━━━ THE RECORDS ━━━
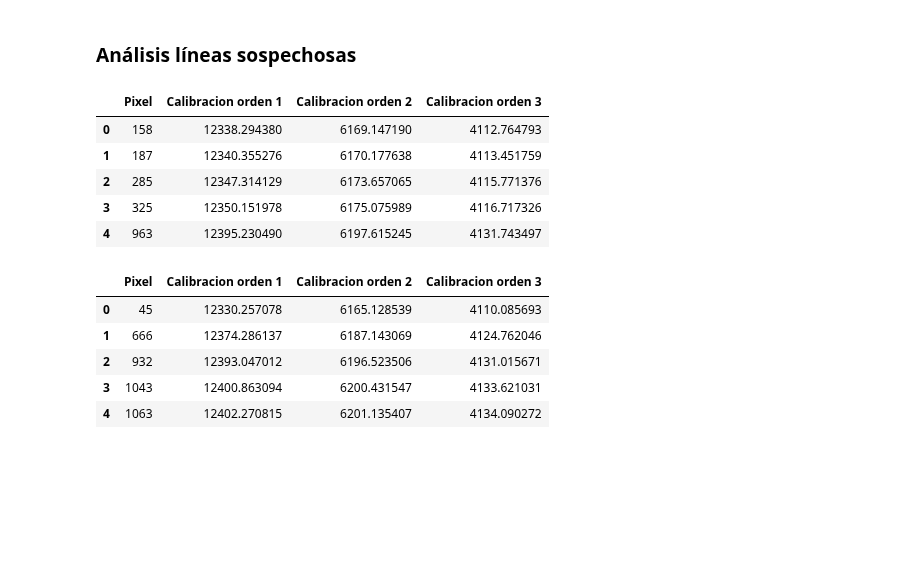
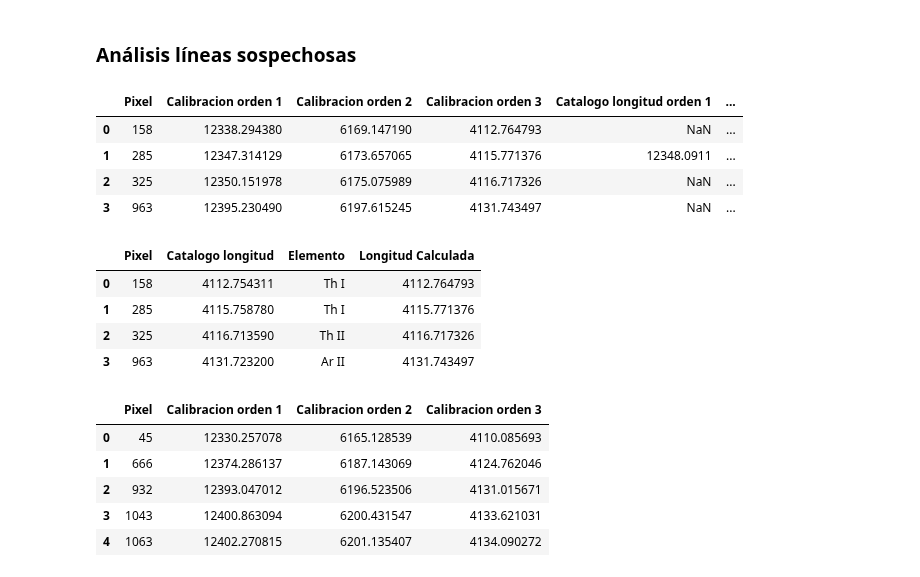
Before and after one commit to ccuellarn/Torium-Operation, a Jupyter notebook: Data/Th 6200/Analisis_6200.ipynb, the cells around one changed output. Cells and saved outputs as stored; diff of their text form; code cells hidden in the pictures; blank space fills up the shorter version.

```diff
--- a/Data/Th 6200/Analisis_6200.ipynb
+++ b/Data/Th 6200/Analisis_6200.ipynb
@@ -184,7 +184,7 @@ catalog_long_1 = [6164.48, 6169.82, 6172.28, 6173.10, 6178.43, 6180.71, 6182.62,
 Pixesp_1 = [1063]
 
 #Lista de líneas completamente sospechosas
-Pixsus_1 = [158,187,325,963]
+Pixsus_1 = [158,325,963]
 
 #Unir dataframes de líneas en el catalogo
 DataFit_1 = MakeDataFrame(len(marker_xl),catalog_long_1,index_xl, index_yl)
@@ -398,40 +398,37 @@ fig3.tight_layout()
 # %%
 #Ver y tener los diferentes valores encontrados en el catalogo de nist
 LineasSos_1 = LineasSus(Pixsus_1,param)
-# LineasSos_1['Catalogo longitud orden 1'] = []
-# LineasSos_1['Elemento orden 1'] = [ ]
-# LineasSos_1['Catalogo longitud orden 3'] = []
-# LineasSos_1['Elemento orden 3'] = [ ]
+LineasSos_2 = LineasSus(Pixsus_2 ,param)
+LineasSos = pd.concat([LineasSos_1,LineasSos_2], axis=0).sort_values(by='Pixel', ascending=True, na_position='first').reset_index(drop=True)
 
-LineasSos_2 = LineasSus(Pixsus_2 ,param)
-# LineasSos_2['Catalogo longitud orden 1'] = []
-# LineasSos_2['Elemento orden 1'] = [ ]
-# LineasSos_2['Catalogo longitud orden 3'] = []
-# LineasSos_2['Elemento orden 3'] = [ ]
+LineasSos['Catalogo longitud orden 1'] = [None, 12348.0911, None, None]
+LineasSos['Elemento orden 1'] = [None, 'Th I', None, None]
+LineasSos['Catalogo longitud orden 3'] = [4112.754311, 4115.75878, 4116.71359, 4131.7232]
+LineasSos['Elemento orden 3'] = ['Th I', 'Th I', 'Th II', 'Ar II']
 
-LineasSos = pd.concat([LineasSos_1,LineasSos_2], axis=0).sort_values(by='Pixel', ascending=True, na_position='first').reset_index(drop=True)
 LineasSos
 # %% [output]
-|  | Pixel | Calibracion orden 1 | Calibracion orden 2 | Calibracion orden 3 |
-| 0 | 158 | 12338.294380 | 6169.147190 | 4112.764793 |
-| 1 | 187 | 12340.355276 | 6170.177638 | 4113.451759 |
-| 2 | 285 | 12347.314129 | 6173.657065 | 4115.771376 |
-| 3 | 325 | 12350.151978 | 6175.075989 | 4116.717326 |
-| 4 | 963 | 12395.230490 | 6197.615245 | 4131.743497 |
+|  | Pixel | Calibracion orden 1 | Calibracion orden 2 | Calibracion orden 3 | Catalogo longitud orden 1 | ... |
+| 0 | 158 | 12338.294380 | 6169.147190 | 4112.764793 | NaN | ... |
+| 1 | 285 | 12347.314129 | 6173.657065 | 4115.771376 | 12348.0911 | ... |
+| 2 | 325 | 12350.151978 | 6175.075989 | 4116.717326 | NaN | ... |
+| 3 | 963 | 12395.230490 | 6197.615245 | 4131.743497 | NaN | ... |
 # %%
-# # Por si se necesita quitar algun elemento None del dataframe .drop([2],axis=0).reset_index(drop=True)
-# LineasSos_1['Catalogo longitud'] = []
-# LineasSos_1['Elemento'] = [ ]
+# Por si se necesita quitar algun elemento None del dataframe .drop([2],axis=0).reset_index(drop=True)
+LineasSos['Catalogo longitud'] = [4112.754311, 4115.75878, 4116.71359, 4131.7232]
+LineasSos['Elemento'] = ['Th I', 'Th I', 'Th II', 'Ar II']
+LineasSos['Longitud Calculada'] = LineasSos['Calibracion orden 3']
+LineasSos = LineasSos.drop(['Catalogo longitud orden 1','Catalogo longitud orden 3', 'Calibracion orden 1', 'Calibracion orden 3','Elemento orden 1','Elemento orden 3', 'Calibracion orden 2'], axis=1)
 
-# LineasSos_2['Catalogo longitud'] = []
-# LineasSos_2['Elemento'] = []
-
-# LineasSos = pd.concat([LineasSos_1,LineasSos_2], axis=0).sort_values(by='Pixel', ascending=True, na_position='first').reset_index(drop=True)
-# LineasSos['Longitud Calculada'] = []
-# LineasSos
-
+LineasSos
 # #Código para imprimir la tabla de latex
 # #print(LineasSos.to_latex(index=False))
+# %% [output]
+|  | Pixel | Catalogo longitud | Elemento | Longitud Calculada |
+| 0 | 158 | 4112.754311 | Th I | 4112.764793 |
+| 1 | 285 | 4115.758780 | Th I | 4115.771376 |
+| 2 | 325 | 4116.713590 | Th II | 4116.717326 |
+| 3 | 963 | 4131.723200 | Ar II | 4131.743497 |
 # %%
 #Lineas que aparecen en el espectro y no son sospechosas
 LineasSos_1_ = LineasSus(Pixesp_1,param)
```
Also changed, not shown: parts of 1 cell of this notebook, 4 other files.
━━━
- **HOW TO COMPLETE THIS TASK**
Give the listing again in full, exactly as it is, but without its images.

- **PROBLEM SOLUTION**
Before and after one commit to ccuellarn/Torium-Operation, a Jupyter notebook: Data/Th 6200/Analisis_6200.ipynb, the cells around one changed output. Cells and saved outputs as stored; diff of their text form; code cells hidden in the pictures; blank space fills up the shorter version.

```diff
--- a/Data/Th 6200/Analisis_6200.ipynb
+++ b/Data/Th 6200/Analisis_6200.ipynb
@@ -184,7 +184,7 @@ catalog_long_1 = [6164.48, 6169.82, 6172.28, 6173.10, 6178.43, 6180.71, 6182.62,
 Pixesp_1 = [1063]
 
 #Lista de líneas completamente sospechosas
-Pixsus_1 = [158,187,325,963]
+Pixsus_1 = [158,325,963]
 
 #Unir dataframes de líneas en el catalogo
 DataFit_1 = MakeDataFrame(len(marker_xl),catalog_long_1,index_xl, index_yl)
@@ -398,40 +398,37 @@ fig3.tight_layout()
 # %%
 #Ver y tener los diferentes valores encontrados en el catalogo de nist
 LineasSos_1 = LineasSus(Pixsus_1,param)
-# LineasSos_1['Catalogo longitud orden 1'] = []
-# LineasSos_1['Elemento orden 1'] = [ ]
-# LineasSos_1['Catalogo longitud orden 3'] = []
-# LineasSos_1['Elemento orden 3'] = [ ]
+LineasSos_2 = LineasSus(Pixsus_2 ,param)
+LineasSos = pd.concat([LineasSos_1,LineasSos_2], axis=0).sort_values(by='Pixel', ascending=True, na_position='first').reset_index(drop=True)
 
-LineasSos_2 = LineasSus(Pixsus_2 ,param)
-# LineasSos_2['Catalogo longitud orden 1'] = []
-# LineasSos_2['Elemento orden 1'] = [ ]
-# LineasSos_2['Catalogo longitud orden 3'] = []
-# LineasSos_2['Elemento orden 3'] = [ ]
+LineasSos['Catalogo longitud orden 1'] = [None, 12348.0911, None, None]
+LineasSos['Elemento orden 1'] = [None, 'Th I', None, None]
+LineasSos['Catalogo longitud orden 3'] = [4112.754311, 4115.75878, 4116.71359, 4131.7232]
+LineasSos['Elemento orden 3'] = ['Th I', 'Th I', 'Th II', 'Ar II']
 
-LineasSos = pd.concat([LineasSos_1,LineasSos_2], axis=0).sort_values(by='Pixel', ascending=True, na_position='first').reset_index(drop=True)
 LineasSos
 # %% [output]
-|  | Pixel | Calibracion orden 1 | Calibracion orden 2 | Calibracion orden 3 |
-| 0 | 158 | 12338.294380 | 6169.147190 | 4112.764793 |
-| 1 | 187 | 12340.355276 | 6170.177638 | 4113.451759 |
-| 2 | 285 | 12347.314129 | 6173.657065 | 4115.771376 |
-| 3 | 325 | 12350.151978 | 6175.075989 | 4116.717326 |
-| 4 | 963 | 12395.230490 | 6197.615245 | 4131.743497 |
+|  | Pixel | Calibracion orden 1 | Calibracion orden 2 | Calibracion orden 3 | Catalogo longitud orden 1 | ... |
+| 0 | 158 | 12338.294380 | 6169.147190 | 4112.764793 | NaN | ... |
+| 1 | 285 | 12347.314129 | 6173.657065 | 4115.771376 | 12348.0911 | ... |
+| 2 | 325 | 12350.151978 | 6175.075989 | 4116.717326 | NaN | ... |
+| 3 | 963 | 12395.230490 | 6197.615245 | 4131.743497 | NaN | ... |
 # %%
-# # Por si se necesita quitar algun elemento None del dataframe .drop([2],axis=0).reset_index(drop=True)
-# LineasSos_1['Catalogo longitud'] = []
-# LineasSos_1['Elemento'] = [ ]
+# Por si se necesita quitar algun elemento None del dataframe .drop([2],axis=0).reset_index(drop=True)
+LineasSos['Catalogo longitud'] = [4112.754311, 4115.75878, 4116.71359, 4131.7232]
+LineasSos['Elemento'] = ['Th I', 'Th I', 'Th II', 'Ar II']
+LineasSos['Longitud Calculada'] = LineasSos['Calibracion orden 3']
+LineasSos = LineasSos.drop(['Catalogo longitud orden 1','Catalogo longitud orden 3', 'Calibracion orden 1', 'Calibracion orden 3','Elemento orden 1','Elemento orden 3', 'Calibracion orden 2'], axis=1)
 
-# LineasSos_2['Catalogo longitud'] = []
-# LineasSos_2['Elemento'] = []
-
-# LineasSos = pd.concat([LineasSos_1,LineasSos_2], axis=0).sort_values(by='Pixel', ascending=True, na_position='first').reset_index(drop=True)
-# LineasSos['Longitud Calculada'] = []
-# LineasSos
-
+LineasSos
 # #Código para imprimir la tabla de latex
 # #print(LineasSos.to_latex(index=False))
+# %% [output]
+|  | Pixel | Catalogo longitud | Elemento | Longitud Calculada |
+| 0 | 158 | 4112.754311 | Th I | 4112.764793 |
+| 1 | 285 | 4115.758780 | Th I | 4115.771376 |
+| 2 | 325 | 4116.713590 | Th II | 4116.717326 |
+| 3 | 963 | 4131.723200 | Ar II | 4131.743497 |
 # %%
 #Lineas que aparecen en el espectro y no son sospechosas
 LineasSos_1_ = LineasSus(Pixesp_1,param)
```
Also changed, not shown: parts of 1 cell of this notebook, 4 other files.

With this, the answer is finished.